I just got back from 10 days hanging out with two of my best friends at their house in The Hague and a bit of a mini-break we all went on to Milan. Despite the fact that I had five books with me and was in two non-English speaking countries, I still managed to buy about 23 books. And all but one of them were in English.
I’ve already shown you my excursion into a glorious heap of used books I found in The Hague. But I managed to find a few other things along the way as well.
First off was a dedicated English-language bookstore that is charming and cozy for browsing. After about 7 years of visiting it, however, it has finally dawned on me that it is really just charming and cosy. The stock seems geared at the twee and/or obvious with lots of Englishy nostalgia items like Penguin merch. I had a bunch of UK titles that aren’t out yet in the US that I was hoping to find and this store only had one of them, and only one copy at that. It’s not a bad store by any means, but feels a bit like they might be missing the opportunity to broaden their offerings and still sell books–particularly when compared to other English language sections at other Dutch bookstores.
I asked my friend who is Canadian but has been living Europe since 1992 and in The Hague for a decade to take me to a good Dutch bookstore. I had never been in one in my visits. He took me to Van Stockum Boekverkopers where I was very impressed by the aesthetics of the store.
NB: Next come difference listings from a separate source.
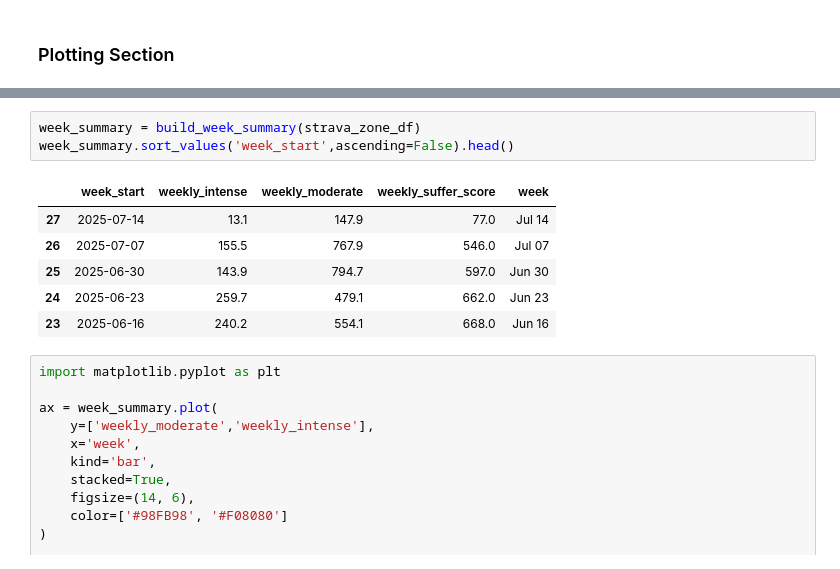
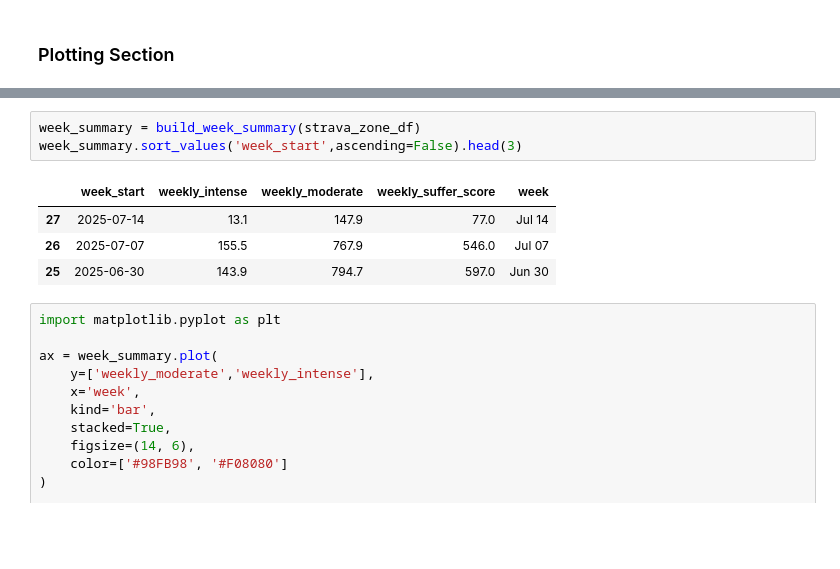
Before and after one commit to edterrell/healthy_heart, a Jupyter notebook: strava_API.ipynb, the cells around one changed output, grey strips where cells are left out. Cells and saved outputs as stored; diff of their text form; blank space fills up the shorter version.

```diff
--- a/strava_API.ipynb
+++ b/strava_API.ipynb
@@ -269,13 +266,11 @@ strava_zone_df.head()
 # %%
 week_summary = build_week_summary(strava_zone_df)
-week_summary.sort_values('week_start',ascending=False).head()
+week_summary.sort_values('week_start',ascending=False).head(3)
 # %% [output]
 |  | week_start | weekly_intense | weekly_moderate | weekly_suffer_score | week |
 | 27 | 2025-07-14 | 13.1 | 147.9 | 77.0 | Jul 14 |
 | 26 | 2025-07-07 | 155.5 | 767.9 | 546.0 | Jul 07 |
 | 25 | 2025-06-30 | 143.9 | 794.7 | 597.0 | Jun 30 |
-| 24 | 2025-06-23 | 259.7 | 479.1 | 662.0 | Jun 23 |
-| 23 | 2025-06-16 | 240.2 | 554.1 | 668.0 | Jun 16 |
 # %%
 import matplotlib.pyplot as plt
 
```
Also changed, not shown: parts of 15 cells of this notebook, 3 other files.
If I spoke Dutch it might be possible that it wasn’t very comprehensive, how could something so stylish without tall shelves be comprehensive. Still, I quite liked it. They had a decent English section but I didn’t buy anything.
And then we were off to Milan. Just inside the world famous Galleria we bumped into Rizzoli Books which was disappointing only because most of the stock was in another language. Although that might have been a good thing. God only knows how much I would have purchased.
I cooled my jets in the Tauschen Store in Milan while my friends were in search of espresso and a toilet. If I was rich and had a huge library with special slanted reading tables, I would buy lots of Tauschen Books which tend to be enormous.
We had some time before our bus left Milano Centrale for the airport so I popped into the extremely good bookstore at the station. They had a pretty big English section. Reminded me of the the time in 1992 when I was a poor student passing through Rome and ran out of reading material. I found a copy of The Razor’s Edge at the Rome train station. It was a cheap mass market edition that cost me a whopping $15. Did I mention I was poor and it was 1992? I still bought it though, I was desperate. I wasn’t desperate this time but I bought books like I was.
As if I wasn’t laden enough with books, I couldn’t resist browsing a bookstore at Schipol Airport on my way home.
I can’t help following up on my previous post about the used bookstore in the Hague with these photos.
If at this point you are thinking this post random and poorly written, it kind of is. I will blame jet lag.